* **Directions for this task**
A faithful copy of every entry is the goal; keep the images out of it.

────────────────────

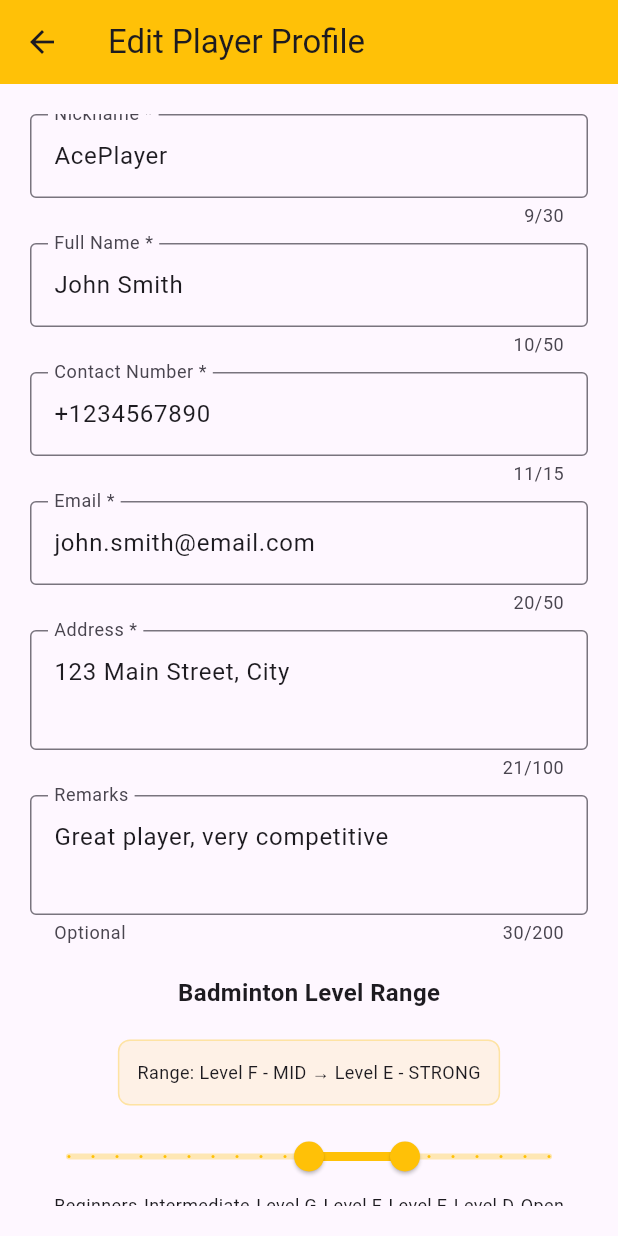
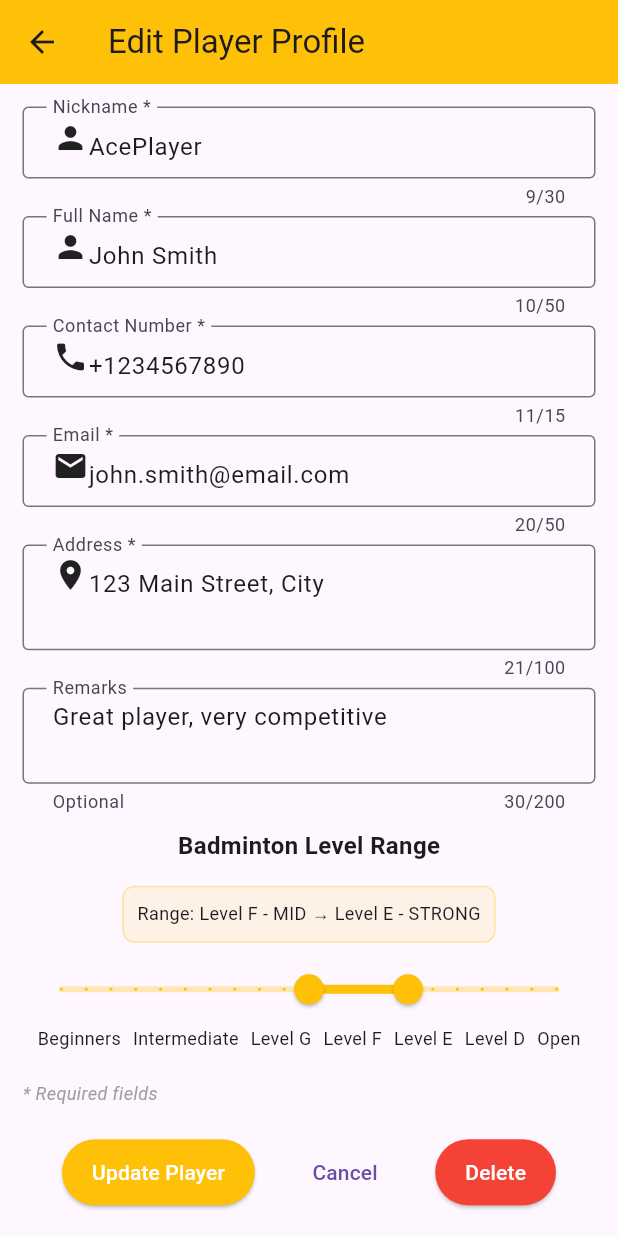
Before and after one commit to siddigamon/badminton_player_system, a Flutter app: the screen it shows after launch, after a tap on "AcePlayer", on a phone screen of 412 x 824 dp. Run offline on Flutter 3.47's test engine with Material 3 defaults, Android fonts, the phone set to English and light mode, and no system bars.

Commit message:
feat: Improve UI layout and styling in player forms and player item widget

```diff
--- a/lib/player_form.dart
+++ b/lib/player_form.dart
@@ -215,7 +215,7 @@ class _PlayerFormState extends State<PlayerForm> {
       body: Form(
         key: _formKey,
         child: Padding(
-          padding: const EdgeInsets.all(20.0),
+          padding: const EdgeInsets.all(15.0),
           child: SingleChildScrollView(
             child: Column(
               children: [
@@ -223,32 +223,40 @@ class _PlayerFormState extends State<PlayerForm> {
                   controller: _nicknameController,
                   decoration: const InputDecoration(
                     labelText: 'Nickname *',
+                    prefix:  Icon(Icons.person),
                     border: OutlineInputBorder(),
+                    contentPadding: EdgeInsets.symmetric(vertical: 8, horizontal: 16),
                   ),
                   keyboardType: TextInputType.text,
                   maxLength: 30,
                   validator: (value) => _validateRequired(value, 'Nickname'),
                 ),
-                const SizedBox(height: 10),
+                const SizedBox(height: 5),
 
                 TextFormField(
                   controller: _fullNameController,
                   decoration: const InputDecoration(
                     labelText: 'Full Name *',
                     border: OutlineInputBorder(),
+                    prefix:  Icon(Icons.person),
+                    contentPadding: EdgeInsets.symmetric(vertical: 8, horizontal: 16),
+
                   ),
                   keyboardType: TextInputType.text,
                   maxLength: 50,
                   validator: (value) => _validateRequired(value, 'Full Name'),
                 ),
-                const SizedBox(height: 10),
+                const SizedBox(height: 5),
 
                 TextFormField(
                   controller: _contactController,
                   decoration: const InputDecoration(
                     labelText: 'Contact Number *',
                     border: OutlineInputBorder(),
+                    prefix:  Icon(Icons.phone),
                     hintText: '+1234567890',
+                    contentPadding: EdgeInsets.symmetric(vertical: 8, horizontal: 16),
+
                   ),
                   keyboardType: TextInputType.phone,
                   maxLength: 15,
@@ -257,7 +265,7 @@ class _PlayerFormState extends State<PlayerForm> {
                   ],
                   validator: _validatePhoneNumber,
                 ),
-                const SizedBox(height: 10),
+                const SizedBox(height: 5),
 
                 TextFormField(
                   controller: _emailController,
@@ -265,25 +273,31 @@ class _PlayerFormState extends State<PlayerForm> {
                     labelText: 'Email *',
                     border: OutlineInputBorder(),
                     hintText: 'example@email.com',
+                    prefix: Icon(Icons.email),
+                    contentPadding: EdgeInsets.symmetric(vertical: 8, horizontal: 16),
+
                   ),
                   keyboardType: TextInputType.emailAddress,
                   maxLength: 50,
                   validator: _validateEmail,
                 ),
-                const SizedBox(height: 10),
+                const SizedBox(height: 5),
 
                 TextFormField(
                   controller: _addressController,
                   decoration: const InputDecoration(
                     labelText: 'Address *',
                     border: OutlineInputBorder(),
+                    prefix: const Icon(Icons.location_on),
+                    contentPadding: EdgeInsets.symmetric(vertical: 8, horizontal: 16),
+
                   ),
                   keyboardType: TextInputType.multiline,
                   maxLines: 2,
                   maxLength: 100,
                   validator: (value) => _validateRequired(value, 'Address'),
                 ),
-                const SizedBox(height: 10),
+                const SizedBox(height: 5),
 
                 TextFormField(
                   controller: _remarksController,
@@ -291,12 +305,14 @@ class _PlayerFormState extends State<PlayerForm> {
                     labelText: 'Remarks',
                     border: OutlineInputBorder(),
                     helperText: 'Optional',
+                    contentPadding: EdgeInsets.symmetric(vertical: 8, horizontal: 16),
+
                   ),
                   keyboardType: TextInputType.multiline,
                   maxLines: 2,
                   maxLength: 200,
                 ),
-                const SizedBox(height: 20),
+                const SizedBox(height: 10),
 
                 const Text(
                   'Badminton Level Range',
@@ -305,10 +321,10 @@ class _PlayerFormState extends State<PlayerForm> {
                     fontWeight: FontWeight.bold,
                   ),
                 ),
-                const SizedBox(height: 20),
+                const SizedBox(height: 15),
 
                 Container(
-                  padding: const EdgeInsets.all(12),
+                  padding: const EdgeInsets.all(9),
                   decoration: BoxDecoration(
                     color: Colors.amber.withOpacity(0.1),
                     borderRadius: BorderRadius.circular(8),
@@ -322,7 +338,7 @@ class _PlayerFormState extends State<PlayerForm> {
                     ),
                   ),
                 ),
-                const SizedBox(height: 10),
+                const SizedBox(height: 7),
 
                 RangeSlider(
                   values: _levelRange,
@@ -343,7 +359,7 @@ class _PlayerFormState extends State<PlayerForm> {
                 ),
 
                 const Padding(
-                  padding: EdgeInsets.symmetric(horizontal: 16.0),
+                  padding: EdgeInsets.symmetric(horizontal: 10.0),
                   child: Row(
                     mainAxisAlignment: MainAxisAlignment.spaceBetween,
                     children: [
@@ -358,7 +374,7 @@ class _PlayerFormState extends State<PlayerForm> {
                   ),
                 ),
 
-                const SizedBox(height: 30),
+                const SizedBox(height: 20),
 
                 const Row(
                   children: [
--- a/lib/players.dart
+++ b/lib/players.dart
@@ -215,7 +215,7 @@ class _PlayersState extends State<Players> {
                           size: 64,
                           color: Colors.grey,
                         ),
-                        const SizedBox(height: 16),
+                        const SizedBox(height: 10),
                         Text(
                           _searchController.text.isEmpty
                               ? 'No players added yet'
@@ -229,8 +229,9 @@ class _PlayersState extends State<Players> {
                   ),
                 )
               : Expanded(
-                  child: ListView.builder(
+                  child: ListView.separated(
                     itemCount: filteredPlayers.length,
+                    separatorBuilder: (context, index) => const SizedBox(height: 5.0),
                     itemBuilder: (context, index) {
                       final player = filteredPlayers[index];
                       return Dismissible(
@@ -251,7 +252,7 @@ class _PlayersState extends State<Players> {
                             context: context,
                             builder: (ctx) => AlertDialog(
                               title: const Text('Delete Player'),
-                              content: Text('Are you sure you want to delete ${player.nickname}?'),
+                              content: Text('Deleting ${player.nickname}?'),
                               actions: [
                                 TextButton(
                                   onPressed: () => Navigator.of(ctx).pop(false),
--- a/lib/widgets/player_item_widget.dart
+++ b/lib/widgets/player_item_widget.dart
@@ -11,8 +11,13 @@ class PlayerItemWidget extends StatelessWidget {
     return SizedBox(
       width: double.infinity,
       child: Card(
+        margin: const EdgeInsets.symmetric(horizontal: 8.0, vertical: 1.0),
+        shape: RoundedRectangleBorder(
+          borderRadius: BorderRadius.circular(2.0),
+        ),
+        elevation: 2.0,
         child: Padding(
-          padding: const EdgeInsets.all(8.0),
+          padding: const EdgeInsets.all(5.0),
           child: Column(
             crossAxisAlignment: CrossAxisAlignment.start,
             children: [
@@ -20,7 +25,7 @@ class PlayerItemWidget extends StatelessWidget {
                 playerItem.nickname,
                 style: const TextStyle(
                   fontWeight: FontWeight.bold,
-                  fontSize: 24,
+                  fontSize: 20,
                 ),
               ),
               const SizedBox(height: 4),
```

────────────────────

* **Answer area**
Before and after one commit to siddigamon/badminton_player_system, a Flutter app: the screen it shows after launch, after a tap on "AcePlayer", on a phone screen of 412 x 824 dp. Run offline on Flutter 3.47's test engine with Material 3 defaults, Android fonts, the phone set to English and light mode, and no system bars.

Commit message:
feat: Improve UI layout and styling in player forms and player item widget

```diff
--- a/lib/player_form.dart
+++ b/lib/player_form.dart
@@ -215,7 +215,7 @@ class _PlayerFormState extends State<PlayerForm> {
       body: Form(
         key: _formKey,
         child: Padding(
-          padding: const EdgeInsets.all(20.0),
+          padding: const EdgeInsets.all(15.0),
           child: SingleChildScrollView(
             child: Column(
               children: [
@@ -223,32 +223,40 @@ class _PlayerFormState extends State<PlayerForm> {
                   controller: _nicknameController,
                   decoration: const InputDecoration(
                     labelText: 'Nickname *',
+                    prefix:  Icon(Icons.person),
                     border: OutlineInputBorder(),
+                    contentPadding: EdgeInsets.symmetric(vertical: 8, horizontal: 16),
                   ),
                   keyboardType: TextInputType.text,
                   maxLength: 30,
                   validator: (value) => _validateRequired(value, 'Nickname'),
                 ),
-                const SizedBox(height: 10),
+                const SizedBox(height: 5),
 
                 TextFormField(
                   controller: _fullNameController,
                   decoration: const InputDecoration(
                     labelText: 'Full Name *',
                     border: OutlineInputBorder(),
+                    prefix:  Icon(Icons.person),
+                    contentPadding: EdgeInsets.symmetric(vertical: 8, horizontal: 16),
+
                   ),
                   keyboardType: TextInputType.text,
                   maxLength: 50,
                   validator: (value) => _validateRequired(value, 'Full Name'),
                 ),
-                const SizedBox(height: 10),
+                const SizedBox(height: 5),
 
                 TextFormField(
                   controller: _contactController,
                   decoration: const InputDecoration(
                     labelText: 'Contact Number *',
                     border: OutlineInputBorder(),
+                    prefix:  Icon(Icons.phone),
                     hintText: '+1234567890',
+                    contentPadding: EdgeInsets.symmetric(vertical: 8, horizontal: 16),
+
                   ),
                   keyboardType: TextInputType.phone,
                   maxLength: 15,
@@ -257,7 +265,7 @@ class _PlayerFormState extends State<PlayerForm> {
                   ],
                   validator: _validatePhoneNumber,
                 ),
-                const SizedBox(height: 10),
+                const SizedBox(height: 5),
 
                 TextFormField(
                   controller: _emailController,
@@ -265,25 +273,31 @@ class _PlayerFormState extends State<PlayerForm> {
                     labelText: 'Email *',
                     border: OutlineInputBorder(),
                     hintText: 'example@email.com',
+                    prefix: Icon(Icons.email),
+                    contentPadding: EdgeInsets.symmetric(vertical: 8, horizontal: 16),
+
                   ),
                   keyboardType: TextInputType.emailAddress,
                   maxLength: 50,
                   validator: _validateEmail,
                 ),
-                const SizedBox(height: 10),
+                const SizedBox(height: 5),
 
                 TextFormField(
                   controller: _addressController,
                   decoration: const InputDecoration(
                     labelText: 'Address *',
                     border: OutlineInputBorder(),
+                    prefix: const Icon(Icons.location_on),
+                    contentPadding: EdgeInsets.symmetric(vertical: 8, horizontal: 16),
+
                   ),
                   keyboardType: TextInputType.multiline,
                   maxLines: 2,
                   maxLength: 100,
                   validator: (value) => _validateRequired(value, 'Address'),
                 ),
-                const SizedBox(height: 10),
+                const SizedBox(height: 5),
 
                 TextFormField(
                   controller: _remarksController,
@@ -291,12 +305,14 @@ class _PlayerFormState extends State<PlayerForm> {
                     labelText: 'Remarks',
                     border: OutlineInputBorder(),
                     helperText: 'Optional',
+                    contentPadding: EdgeInsets.symmetric(vertical: 8, horizontal: 16),
+
                   ),
                   keyboardType: TextInputType.multiline,
                   maxLines: 2,
                   maxLength: 200,
                 ),
-                const SizedBox(height: 20),
+                const SizedBox(height: 10),
 
                 const Text(
                   'Badminton Level Range',
@@ -305,10 +321,10 @@ class _PlayerFormState extends State<PlayerForm> {
                     fontWeight: FontWeight.bold,
                   ),
                 ),
-                const SizedBox(height: 20),
+                const SizedBox(height: 15),
 
                 Container(
-                  padding: const EdgeInsets.all(12),
+                  padding: const EdgeInsets.all(9),
                   decoration: BoxDecoration(
                     color: Colors.amber.withOpacity(0.1),
                     borderRadius: BorderRadius.circular(8),
@@ -322,7 +338,7 @@ class _PlayerFormState extends State<PlayerForm> {
                     ),
                   ),
                 ),
-                const SizedBox(height: 10),
+                const SizedBox(height: 7),
 
                 RangeSlider(
                   values: _levelRange,
@@ -343,7 +359,7 @@ class _PlayerFormState extends State<PlayerForm> {
                 ),
 
                 const Padding(
-                  padding: EdgeInsets.symmetric(horizontal: 16.0),
+                  padding: EdgeInsets.symmetric(horizontal: 10.0),
                   child: Row(
                     mainAxisAlignment: MainAxisAlignment.spaceBetween,
                     children: [
@@ -358,7 +374,7 @@ class _PlayerFormState extends State<PlayerForm> {
                   ),
                 ),
 
-                const SizedBox(height: 30),
+                const SizedBox(height: 20),
 
                 const Row(
                   children: [
--- a/lib/players.dart
+++ b/lib/players.dart
@@ -215,7 +215,7 @@ class _PlayersState extends State<Players> {
                           size: 64,
                           color: Colors.grey,
                         ),
-                        const SizedBox(height: 16),
+                        const SizedBox(height: 10),
                         Text(
                           _searchController.text.isEmpty
                               ? 'No players added yet'
@@ -229,8 +229,9 @@ class _PlayersState extends State<Players> {
                   ),
                 )
               : Expanded(
-                  child: ListView.builder(
+                  child: ListView.separated(
                     itemCount: filteredPlayers.length,
+                    separatorBuilder: (context, index) => const SizedBox(height: 5.0),
                     itemBuilder: (context, index) {
                       final player = filteredPlayers[index];
                       return Dismissible(
@@ -251,7 +252,7 @@ class _PlayersState extends State<Players> {
                             context: context,
                             builder: (ctx) => AlertDialog(
                               title: const Text('Delete Player'),
-                              content: Text('Are you sure you want to delete ${player.nickname}?'),
+                              content: Text('Deleting ${player.nickname}?'),
                               actions: [
                                 TextButton(
                                   onPressed: () => Navigator.of(ctx).pop(false),
--- a/lib/widgets/player_item_widget.dart
+++ b/lib/widgets/player_item_widget.dart
@@ -11,8 +11,13 @@ class PlayerItemWidget extends StatelessWidget {
     return SizedBox(
       width: double.infinity,
       child: Card(
+        margin: const EdgeInsets.symmetric(horizontal: 8.0, vertical: 1.0),
+        shape: RoundedRectangleBorder(
+          borderRadius: BorderRadius.circular(2.0),
+        ),
+        elevation: 2.0,
         child: Padding(
-          padding: const EdgeInsets.all(8.0),
+          padding: const EdgeInsets.all(5.0),
           child: Column(
             crossAxisAlignment: CrossAxisAlignment.start,
             children: [
@@ -20,7 +25,7 @@ class PlayerItemWidget extends StatelessWidget {
                 playerItem.nickname,
                 style: const TextStyle(
                   fontWeight: FontWeight.bold,
-                  fontSize: 24,
+                  fontSize: 20,
                 ),
               ),
               const SizedBox(height: 4),
```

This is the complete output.